The Federal Open Market Committee (FOMC) met yesterday, March 17, and the central bankers appeared more optimistic about the U.S. economic outlook. They are increasing their median growth estimate two points, raising it to 6.5% for 2021. The increased growth projections emanate from the $1.9 trillion COVID-19 relief package signed into law by President Biden on March 11.
Stimulus checks of $1,400 are already going out to Americans, and other stimulus payments are expected to support ailing businesses and their employees.
One of the concerns facing the FOMC was that the stimulus package would flood the market with additional cash, possibly causing inflation to rise to 2.4%. Financial markets expressed concern that the size of the stimulus program would lead to inflation, causing the Fed to increase rates to avoid an inflationary spiral. Notwithstanding that concern, such as it is, the FOMC indicated that it did not expect to raise its benchmark interest rate through at least 2023 and indicated that the central bank is “prepared to adjust the stance of monetary policy as appropriate if risks emerge that could impede the attainment of the Committee’s goals.”

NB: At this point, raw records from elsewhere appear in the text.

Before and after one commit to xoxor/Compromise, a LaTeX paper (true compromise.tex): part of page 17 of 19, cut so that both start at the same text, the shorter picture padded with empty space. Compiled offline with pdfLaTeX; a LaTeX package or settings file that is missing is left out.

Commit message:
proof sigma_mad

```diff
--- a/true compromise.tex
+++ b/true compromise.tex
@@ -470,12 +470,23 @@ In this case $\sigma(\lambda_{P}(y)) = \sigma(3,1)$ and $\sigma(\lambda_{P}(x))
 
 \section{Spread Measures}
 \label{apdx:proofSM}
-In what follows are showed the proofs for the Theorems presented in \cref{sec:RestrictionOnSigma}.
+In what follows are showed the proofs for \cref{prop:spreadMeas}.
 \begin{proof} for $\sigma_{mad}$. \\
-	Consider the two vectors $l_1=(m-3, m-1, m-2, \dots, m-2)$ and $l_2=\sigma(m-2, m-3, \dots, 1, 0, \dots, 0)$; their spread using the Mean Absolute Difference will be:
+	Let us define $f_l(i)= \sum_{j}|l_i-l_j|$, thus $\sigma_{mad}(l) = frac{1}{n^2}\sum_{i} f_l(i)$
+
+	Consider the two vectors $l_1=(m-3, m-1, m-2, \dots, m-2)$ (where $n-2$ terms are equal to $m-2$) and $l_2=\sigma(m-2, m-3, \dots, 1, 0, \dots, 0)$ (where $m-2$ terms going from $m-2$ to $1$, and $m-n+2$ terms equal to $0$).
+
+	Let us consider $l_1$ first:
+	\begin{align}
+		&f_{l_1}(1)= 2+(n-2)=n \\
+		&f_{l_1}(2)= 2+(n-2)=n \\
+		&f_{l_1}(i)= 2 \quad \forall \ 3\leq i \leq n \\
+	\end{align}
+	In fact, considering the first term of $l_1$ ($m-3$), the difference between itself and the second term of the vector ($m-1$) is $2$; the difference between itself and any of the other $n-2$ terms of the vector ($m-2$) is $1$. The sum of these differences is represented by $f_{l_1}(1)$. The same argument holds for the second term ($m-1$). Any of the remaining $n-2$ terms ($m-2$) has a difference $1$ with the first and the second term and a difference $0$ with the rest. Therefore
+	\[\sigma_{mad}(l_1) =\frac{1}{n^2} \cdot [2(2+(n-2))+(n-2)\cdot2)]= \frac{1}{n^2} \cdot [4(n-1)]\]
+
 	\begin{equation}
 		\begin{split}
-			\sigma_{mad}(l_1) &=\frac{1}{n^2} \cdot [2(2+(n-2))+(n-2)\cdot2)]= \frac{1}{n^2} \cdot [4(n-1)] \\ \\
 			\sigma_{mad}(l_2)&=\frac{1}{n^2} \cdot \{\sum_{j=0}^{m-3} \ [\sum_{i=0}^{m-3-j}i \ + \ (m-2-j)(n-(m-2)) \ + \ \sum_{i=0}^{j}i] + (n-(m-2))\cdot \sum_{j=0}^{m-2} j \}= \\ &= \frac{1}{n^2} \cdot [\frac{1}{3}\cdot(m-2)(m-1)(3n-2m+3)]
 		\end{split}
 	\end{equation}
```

At his press conference, which wrapped up at 3:30 yesterday afternoon, Powell stated that the Fed must see “substantial further progress from the U.S. economy towards its 2% long-term inflation and maximum employment goals before it begins considering tapering its multi-billion-dollar bond purchases. Powell stated that “until we give a signal, you can assume that we’re not there yet. As we approach it, well in advance, well in advance, we will give a signal that yes, we’re on a path to possibly achieve that, to consider tapering.”